[TASK STATEMENT]
From the data, return each line holding the word "const".

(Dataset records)
§
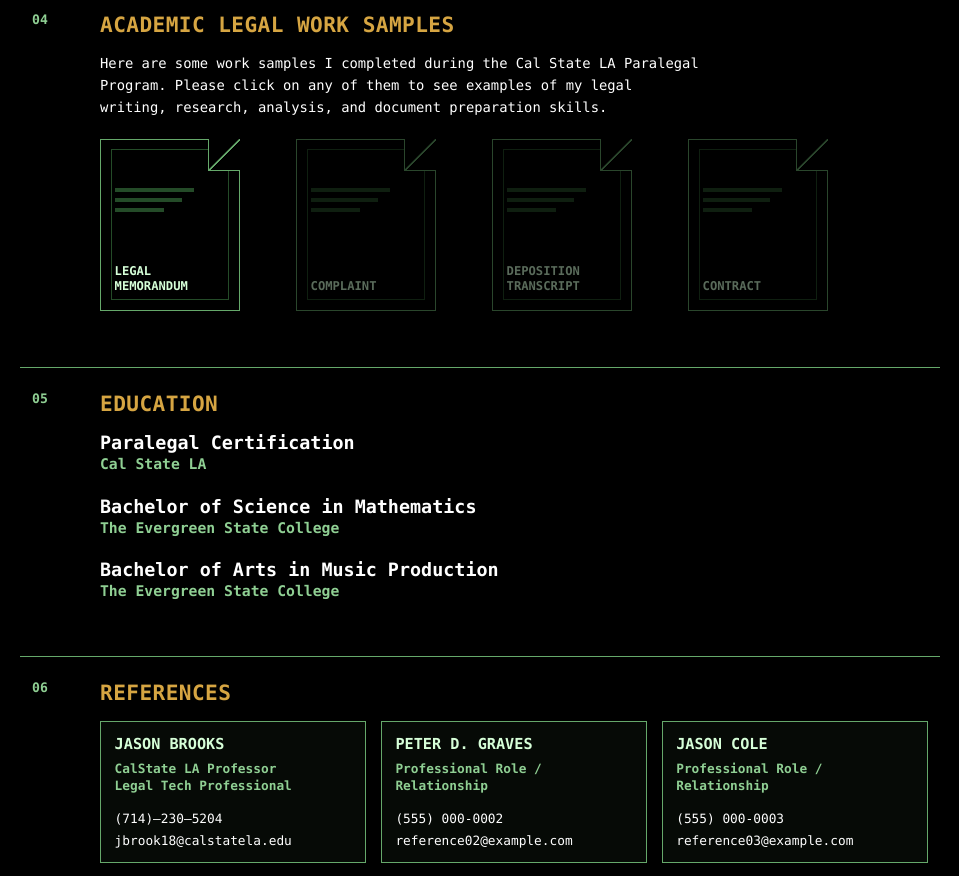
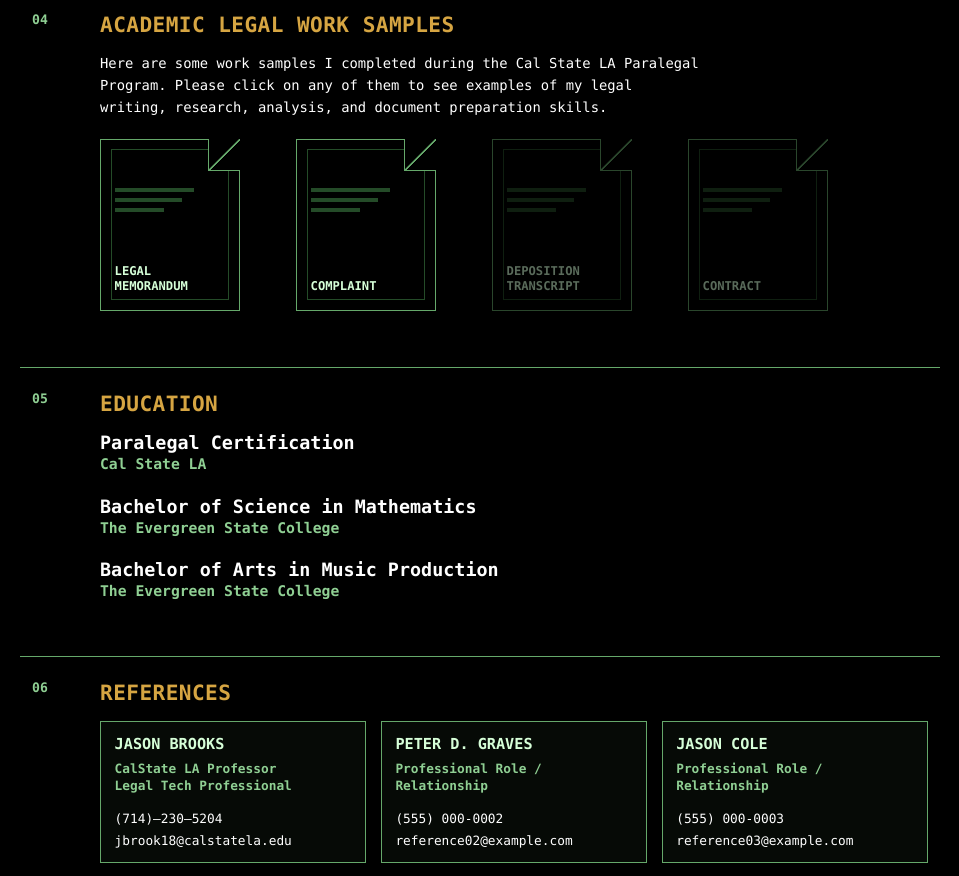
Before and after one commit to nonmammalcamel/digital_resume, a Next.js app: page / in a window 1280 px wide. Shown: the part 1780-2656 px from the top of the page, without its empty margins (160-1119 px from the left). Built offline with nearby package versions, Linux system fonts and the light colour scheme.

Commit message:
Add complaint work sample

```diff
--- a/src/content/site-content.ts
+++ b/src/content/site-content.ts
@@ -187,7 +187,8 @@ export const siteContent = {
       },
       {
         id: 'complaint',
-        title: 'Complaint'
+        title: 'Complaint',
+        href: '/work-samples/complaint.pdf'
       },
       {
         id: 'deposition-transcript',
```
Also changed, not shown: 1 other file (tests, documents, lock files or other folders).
§
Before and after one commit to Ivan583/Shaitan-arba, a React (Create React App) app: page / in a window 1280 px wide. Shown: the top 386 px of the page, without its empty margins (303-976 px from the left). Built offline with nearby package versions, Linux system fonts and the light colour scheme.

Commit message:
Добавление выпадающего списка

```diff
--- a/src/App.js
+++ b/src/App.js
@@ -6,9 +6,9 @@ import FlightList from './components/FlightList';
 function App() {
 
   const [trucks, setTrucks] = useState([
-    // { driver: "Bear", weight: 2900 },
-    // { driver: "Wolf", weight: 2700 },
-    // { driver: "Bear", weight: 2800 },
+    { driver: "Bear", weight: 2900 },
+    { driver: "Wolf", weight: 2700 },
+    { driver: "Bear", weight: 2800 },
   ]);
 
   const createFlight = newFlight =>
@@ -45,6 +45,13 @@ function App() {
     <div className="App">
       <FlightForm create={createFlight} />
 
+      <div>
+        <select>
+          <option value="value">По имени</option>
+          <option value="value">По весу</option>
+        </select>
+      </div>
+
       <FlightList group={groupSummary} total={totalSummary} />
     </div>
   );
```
§
[REPLY]
@@ -187,7 +187,8 @@ export const siteContent = {
   const [trucks, setTrucks] = useState([
   const createFlight = newFlight =>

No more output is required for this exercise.